Present each line of the entries below that holds the word "account".

[Records from a data collection]
Content starts
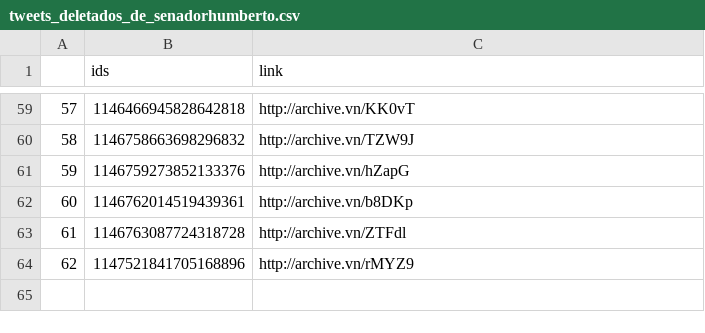
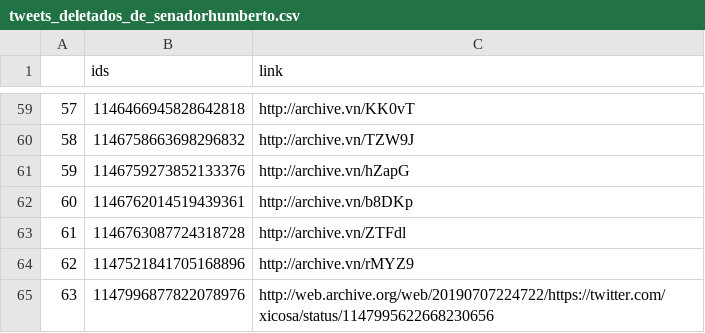
Before and after one commit to projeto7c0/7c0-core, a CSV file: csv/tweets_deletados_de_senadorhumberto.csv, drawn as a sheet; only a part is shown, gaps mark what is left out; the diff names each change by its address in the sheet, - before the commit and + after, or states it on an @@ line.

```diff
--- a/csv/tweets_deletados_de_senadorhumberto.csv
+++ b/csv/tweets_deletados_de_senadorhumberto.csv
+row 65: 63 | 1147996877822078976 | http://web.archive.org/web/20190707224722/https://twitter.com/xicosa/status/1147995622668230656
```
Also changed, not shown: csv/tweets_deletados_de_DamaresAlves.csv, csv/tweets_deletados_de_carlazambelli17.csv, 16 other files.
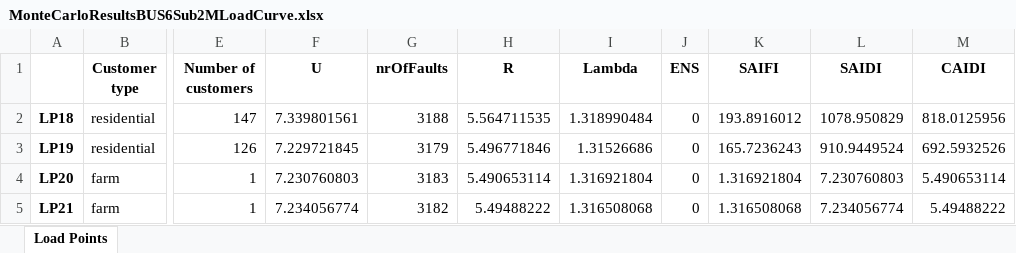
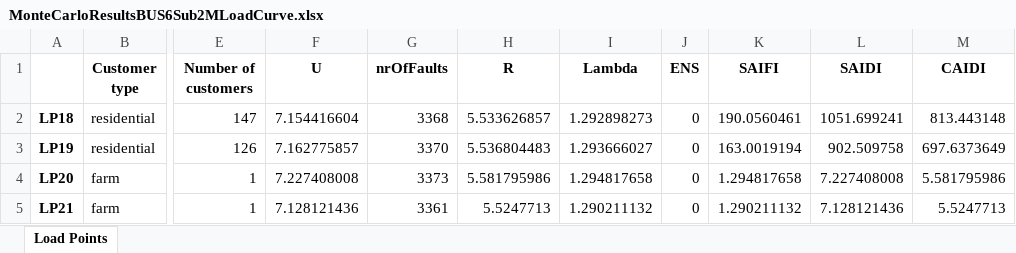
Before and after one commit to SondreAaberg/RELRAD-software, an Excel workbook: MonteCarloResultsBUS6Sub2MLoadCurve.xlsx, sheet Load Points, drawn as a sheet; only a part is shown, gaps mark what is left out; values as stored, in another font and other column widths than the file's, no borders; the diff covers the shown part only; the diff names each change by its address in the sheet, - before the commit and + after, or states it on an @@ line.

```diff
--- a/MonteCarloResultsBUS6Sub2MLoadCurve.xlsx (sheet Load Points)
+++ b/MonteCarloResultsBUS6Sub2MLoadCurve.xlsx (sheet Load Points)
-F2 (U): 7.339801561
+F2 (U): 7.154416604
-G2 (nrOfFaults): 3188
+G2 (nrOfFaults): 3368
-H2 (R): 5.564711535
+H2 (R): 5.533626857
-I2 (Lambda): 1.318990484
+I2 (Lambda): 1.292898273
-K2 (SAIFI): 193.8916012
+K2 (SAIFI): 190.0560461
-L2 (SAIDI): 1078.950829
+L2 (SAIDI): 1051.699241
-M2 (CAIDI): 818.0125956
+M2 (CAIDI): 813.443148
-F3 (U): 7.229721845
+F3 (U): 7.162775857
-G3 (nrOfFaults): 3179
+G3 (nrOfFaults): 3370
-H3 (R): 5.496771846
+H3 (R): 5.536804483
-I3 (Lambda): 1.31526686
+I3 (Lambda): 1.293666027
-K3 (SAIFI): 165.7236243
+K3 (SAIFI): 163.0019194
-L3 (SAIDI): 910.9449524
+L3 (SAIDI): 902.509758
-M3 (CAIDI): 692.5932526
+M3 (CAIDI): 697.6373649
-F4 (U): 7.230760803
+F4 (U): 7.227408008
-G4 (nrOfFaults): 3183
+G4 (nrOfFaults): 3373
-H4 (R): 5.490653114
+H4 (R): 5.581795986
-I4 (Lambda): 1.316921804
+I4 (Lambda): 1.294817658
-K4 (SAIFI): 1.316921804
+K4 (SAIFI): 1.294817658
-L4 (SAIDI): 7.230760803
+L4 (SAIDI): 7.227408008
-M4 (CAIDI): 5.490653114
+M4 (CAIDI): 5.581795986
-F5 (U): 7.234056774
+F5 (U): 7.128121436
-G5 (nrOfFaults): 3182
+G5 (nrOfFaults): 3361
-H5 (R): 5.49488222
+H5 (R): 5.5247713
-I5 (Lambda): 1.316508068
+I5 (Lambda): 1.290211132
-K5 (SAIFI): 1.316508068
+K5 (SAIFI): 1.290211132
-L5 (SAIDI): 7.234056774
+L5 (SAIDI): 7.128121436
-M5 (CAIDI): 5.49488222
+M5 (CAIDI): 5.5247713
```
Also changed, not shown: 141 edited cells elsewhere in this sheet, RBMC p214.xlsx, Summeriziation.xlsx, 12 other files.
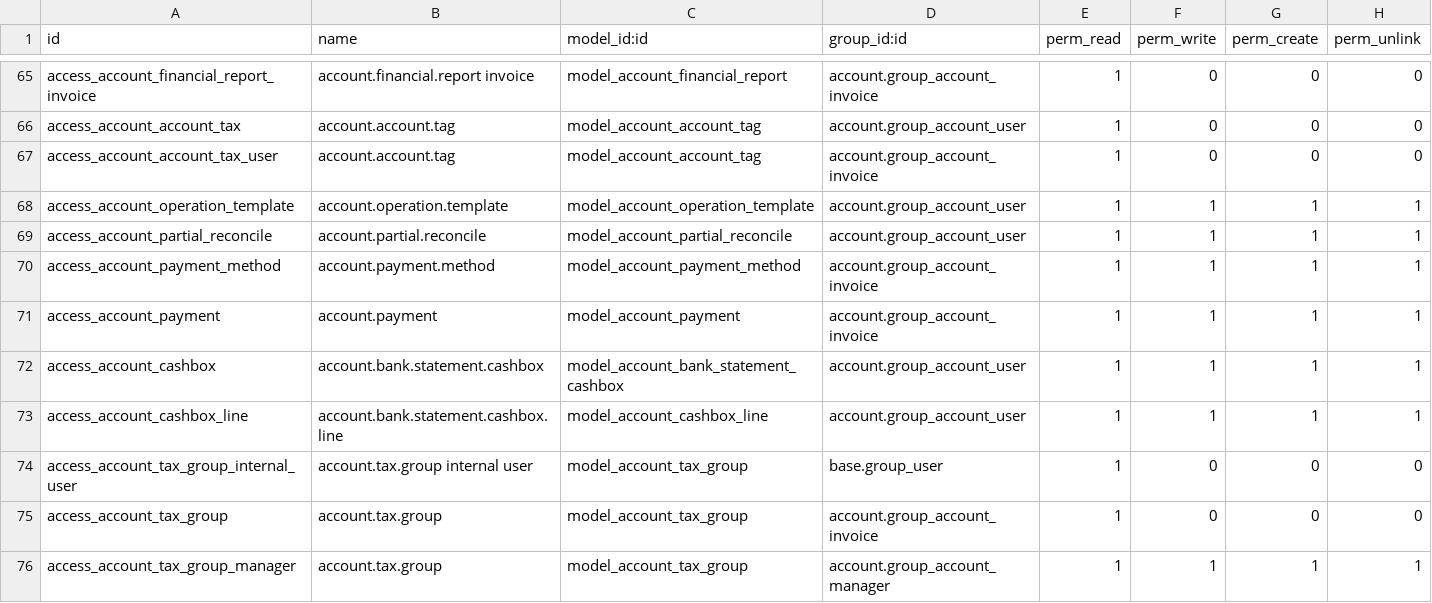
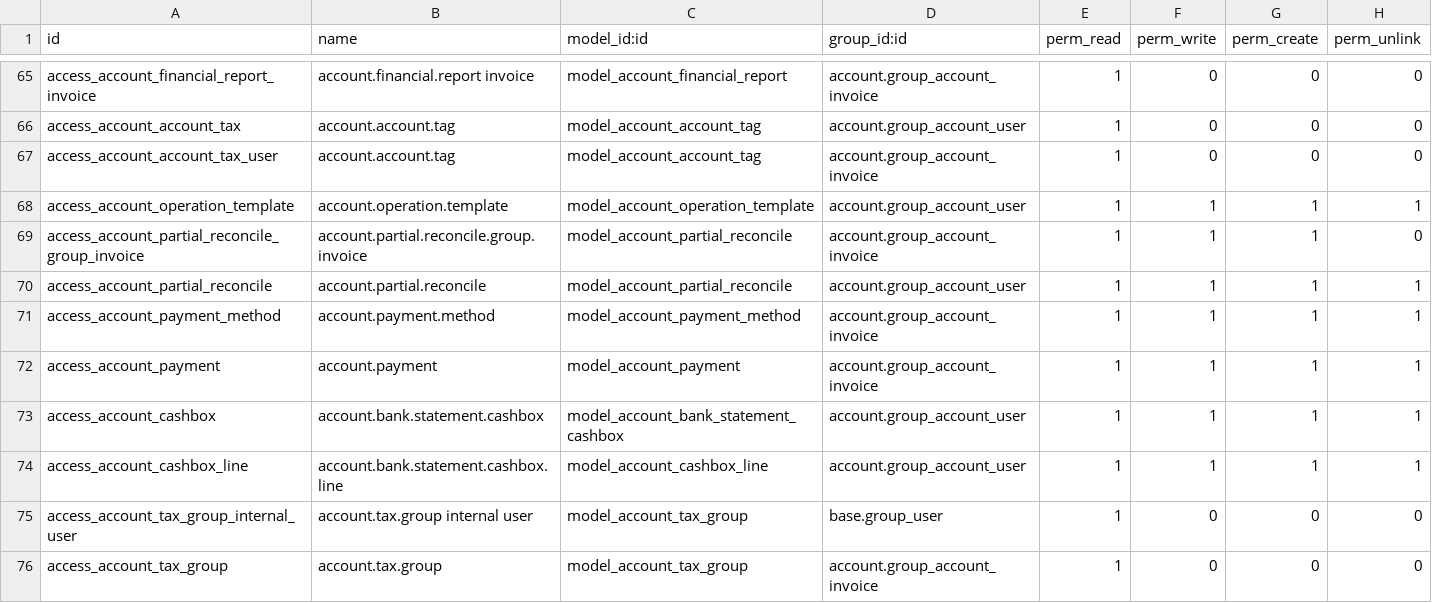
Before and after one commit to cogitoweb/OCB, a CSV file: addons/account/security/ir.model.access.csv, drawn as a sheet; only a part is shown, gaps mark what is left out; the shorter side is filled out with more unchanged rows; the diff names each change by its address in the sheet, - before the commit and + after, or states it on an @@ line.

Commit message:
[FIX] account: billing cannot validate an invoice
Issue: without access on account.partial.reconcile model, a billing user can create
an invoice, but not validate it.

```diff
--- a/addons/account/security/ir.model.access.csv
+++ b/addons/account/security/ir.model.access.csv
+row 69: access_account_partial_reconcile_group_invoice | account.partial.reconcile.group.invoice | model_account_partial_reconcile | account.group_account_invoice | 1 | 1 | 1 | 0
```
Content ends
ANSWER BOX:
Before and after one commit to cogitoweb/OCB, a CSV file: addons/account/security/ir.model.access.csv, drawn as a sheet; only a part is shown, gaps mark what is left out; the shorter side is filled out with more unchanged rows; the diff names each change by its address in the sheet, - before the commit and + after, or states it on an @@ line.
[FIX] account: billing cannot validate an invoice
Issue: without access on account.partial.reconcile model, a billing user can create
--- a/addons/account/security/ir.model.access.csv
+++ b/addons/account/security/ir.model.access.csv
+row 69: access_account_partial_reconcile_group_invoice | account.partial.reconcile.group.invoice | model_account_partial_reconcile | account.group_account_invoice | 1 | 1 | 1 | 0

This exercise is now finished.